Texas Attorney General Ken Paxton's staff this summer tried to gather information on transgender people in the state based on who had changed their gender on their driver's licenses.
Someone from Paxton's office asked the Texas Department of Public Safety to provide a list of these residents, The Washington Post reports. Because of this request, the head of the department's driver's license division emailed coworkers, saying, "Need total number of changes from male to female and female to male for the last 24 months, broken down by month. We won't need DL/ID numbers at first but may need to have them later if we are required to manually look up documents." The Post obtained a copy of the email.
However, the department didn't provide the AG's office with the information due to logistical problems. Public Safety staffers found 16,000 instances of gender changes but said they would need to go through all these manually to see why each change was made.
"A verbal request was received," Public Safety spokesman Travis Considine told the Post. "Ultimately, our team advised the AG's office the data requested neither exists nor could be accurately produced. Thus, no data of any kind was provided." He wouldn't identify the Paxton staffer or staffers who asked for the information.
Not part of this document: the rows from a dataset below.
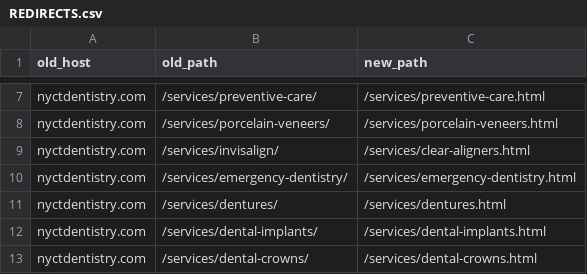
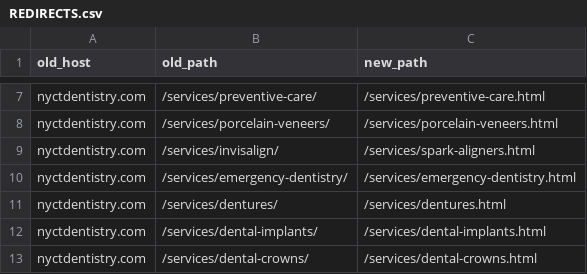
Before and after one commit to Kinggavint/nyct-dentistry-implants-preview, a CSV file: REDIRECTS.csv, drawn as a sheet; only a part is shown, gaps mark what is left out.

Commit message:
Remove Invisalign-named pages (301 on live); align REDIRECTS.csv line 9 with live spark-aligners target

```diff
--- a/REDIRECTS.csv
+++ b/REDIRECTS.csv
@@ -8,3 +8,3 @@ nyctdentistry.com,/services/preventive-care/,/services/preventive-care.html
 nyctdentistry.com,/services/porcelain-veneers/,/services/porcelain-veneers.html
-nyctdentistry.com,/services/invisalign/,/services/clear-aligners.html
+nyctdentistry.com,/services/invisalign/,/services/spark-aligners.html
 nyctdentistry.com,/services/emergency-dentistry/,/services/emergency-dentistry.html
```
Also changed, not shown: 2 other files.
Paxton, a Republican, has a history of anti-LGBTQ+ and especially anti-trans actions, and civil rights activists are calling the request an outrageous attempt to invade the privacy of transgender Texans. Paxton is infamous for, among other things, writing a report that classified gender-affirming care for youth as child abuse -- a report that has been called out for using bad science. Based on that, Republican Gov. Greg Abbott directed the state's child welfare authorities to investigate parents who allow their children to receive this care. Most of the investigations are blocked by court action while lawsuits proceed, but the request indicates that Paxton is now going after trans adults, activists said.
"This is another brick building toward targeting these individuals," Ian Pittman, an attorney for parents who've been investigated, told the Post. "They've already targeted children and parents. The next step would be targeting adults. And what better way than seeing what adults had had their sex changed on their driver's licenses?"
Alexis Salkeld Garcia, a trans woman living in Austin, said she found the request horrifying. "The one person I don't want knowing about my gender status is Ken Paxton," she told the Post.
The Human Rights Campaign released a statement condemning the AG's action. "For the LGBTQ+ community as a whole, but for transgender Americans in particular, [Wednesday's] story out of Texas is chilling," HRC Legal Director Sarah Warbelow said. "Weaponizing state agencies and their public records to pinpoint and single out transgender Texans is terrifying, albeit not shocking. Throughout 2022, Attorney General Paxton, along with Governor Abbott, have stopped at nothing to attack the very existence of transgender youth and adults. This development shows how far they're willing to go in discriminating against transgender people. HRC stands with all members of the trans community in Texas who are living in an even higher state of emergency today, as we will continue to hold extremist officials accountable."
The Post sought comment from Paxton's office but did not receive a response.